## PROMPT
Each line of the data must be copied exactly.

-- EXERCISE INPUTS follows --

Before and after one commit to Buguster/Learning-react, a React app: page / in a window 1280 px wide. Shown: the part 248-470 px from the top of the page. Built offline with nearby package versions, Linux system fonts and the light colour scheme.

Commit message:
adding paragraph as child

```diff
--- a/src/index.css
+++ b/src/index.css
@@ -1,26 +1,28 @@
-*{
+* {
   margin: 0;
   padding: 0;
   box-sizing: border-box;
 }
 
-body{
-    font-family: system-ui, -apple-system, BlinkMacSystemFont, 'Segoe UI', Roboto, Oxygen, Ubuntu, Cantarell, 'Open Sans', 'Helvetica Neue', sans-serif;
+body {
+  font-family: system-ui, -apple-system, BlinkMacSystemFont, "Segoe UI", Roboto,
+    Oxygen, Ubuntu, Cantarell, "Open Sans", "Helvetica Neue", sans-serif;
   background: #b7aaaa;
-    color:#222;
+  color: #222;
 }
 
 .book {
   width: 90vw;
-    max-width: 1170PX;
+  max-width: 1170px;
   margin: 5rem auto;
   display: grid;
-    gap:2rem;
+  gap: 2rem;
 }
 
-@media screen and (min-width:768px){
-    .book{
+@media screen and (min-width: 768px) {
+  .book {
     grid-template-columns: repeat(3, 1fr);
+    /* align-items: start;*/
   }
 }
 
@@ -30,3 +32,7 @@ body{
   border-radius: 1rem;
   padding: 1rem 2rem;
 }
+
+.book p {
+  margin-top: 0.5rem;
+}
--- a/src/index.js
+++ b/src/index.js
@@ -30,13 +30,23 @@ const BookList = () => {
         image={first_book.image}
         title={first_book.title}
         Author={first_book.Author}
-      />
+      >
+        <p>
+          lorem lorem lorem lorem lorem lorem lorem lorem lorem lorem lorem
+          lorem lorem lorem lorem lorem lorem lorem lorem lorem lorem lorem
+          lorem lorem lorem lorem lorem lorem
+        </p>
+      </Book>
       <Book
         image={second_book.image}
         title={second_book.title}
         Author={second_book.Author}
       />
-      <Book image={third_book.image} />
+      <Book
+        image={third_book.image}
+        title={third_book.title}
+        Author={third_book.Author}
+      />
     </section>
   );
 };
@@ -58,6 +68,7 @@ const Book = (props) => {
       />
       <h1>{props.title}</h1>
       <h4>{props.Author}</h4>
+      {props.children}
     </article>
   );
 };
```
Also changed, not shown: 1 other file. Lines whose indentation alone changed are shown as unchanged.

-- EXERCISE INPUTS concluded --

## RESPONSE TO THIS TASK
Before and after one commit to Buguster/Learning-react, a React app: page / in a window 1280 px wide. Shown: the part 248-470 px from the top of the page. Built offline with nearby package versions, Linux system fonts and the light colour scheme.

Commit message:
adding paragraph as child

```diff
--- a/src/index.css
+++ b/src/index.css
@@ -1,26 +1,28 @@
-*{
+* {
   margin: 0;
   padding: 0;
   box-sizing: border-box;
 }
 
-body{
-    font-family: system-ui, -apple-system, BlinkMacSystemFont, 'Segoe UI', Roboto, Oxygen, Ubuntu, Cantarell, 'Open Sans', 'Helvetica Neue', sans-serif;
+body {
+  font-family: system-ui, -apple-system, BlinkMacSystemFont, "Segoe UI", Roboto,
+    Oxygen, Ubuntu, Cantarell, "Open Sans", "Helvetica Neue", sans-serif;
   background: #b7aaaa;
-    color:#222;
+  color: #222;
 }
 
 .book {
   width: 90vw;
-    max-width: 1170PX;
+  max-width: 1170px;
   margin: 5rem auto;
   display: grid;
-    gap:2rem;
+  gap: 2rem;
 }
 
-@media screen and (min-width:768px){
-    .book{
+@media screen and (min-width: 768px) {
+  .book {
     grid-template-columns: repeat(3, 1fr);
+    /* align-items: start;*/
   }
 }
 
@@ -30,3 +32,7 @@ body{
   border-radius: 1rem;
   padding: 1rem 2rem;
 }
+
+.book p {
+  margin-top: 0.5rem;
+}
--- a/src/index.js
+++ b/src/index.js
@@ -30,13 +30,23 @@ const BookList = () => {
         image={first_book.image}
         title={first_book.title}
         Author={first_book.Author}
-      />
+      >
+        <p>
+          lorem lorem lorem lorem lorem lorem lorem lorem lorem lorem lorem
+          lorem lorem lorem lorem lorem lorem lorem lorem lorem lorem lorem
+          lorem lorem lorem lorem lorem lorem
+        </p>
+      </Book>
       <Book
         image={second_book.image}
         title={second_book.title}
         Author={second_book.Author}
       />
-      <Book image={third_book.image} />
+      <Book
+        image={third_book.image}
+        title={third_book.title}
+        Author={third_book.Author}
+      />
     </section>
   );
 };
@@ -58,6 +68,7 @@ const Book = (props) => {
       />
       <h1>{props.title}</h1>
       <h4>{props.Author}</h4>
+      {props.children}
     </article>
   );
 };
```
Also changed, not shown: 1 other file. Lines whose indentation alone changed are shown as unchanged.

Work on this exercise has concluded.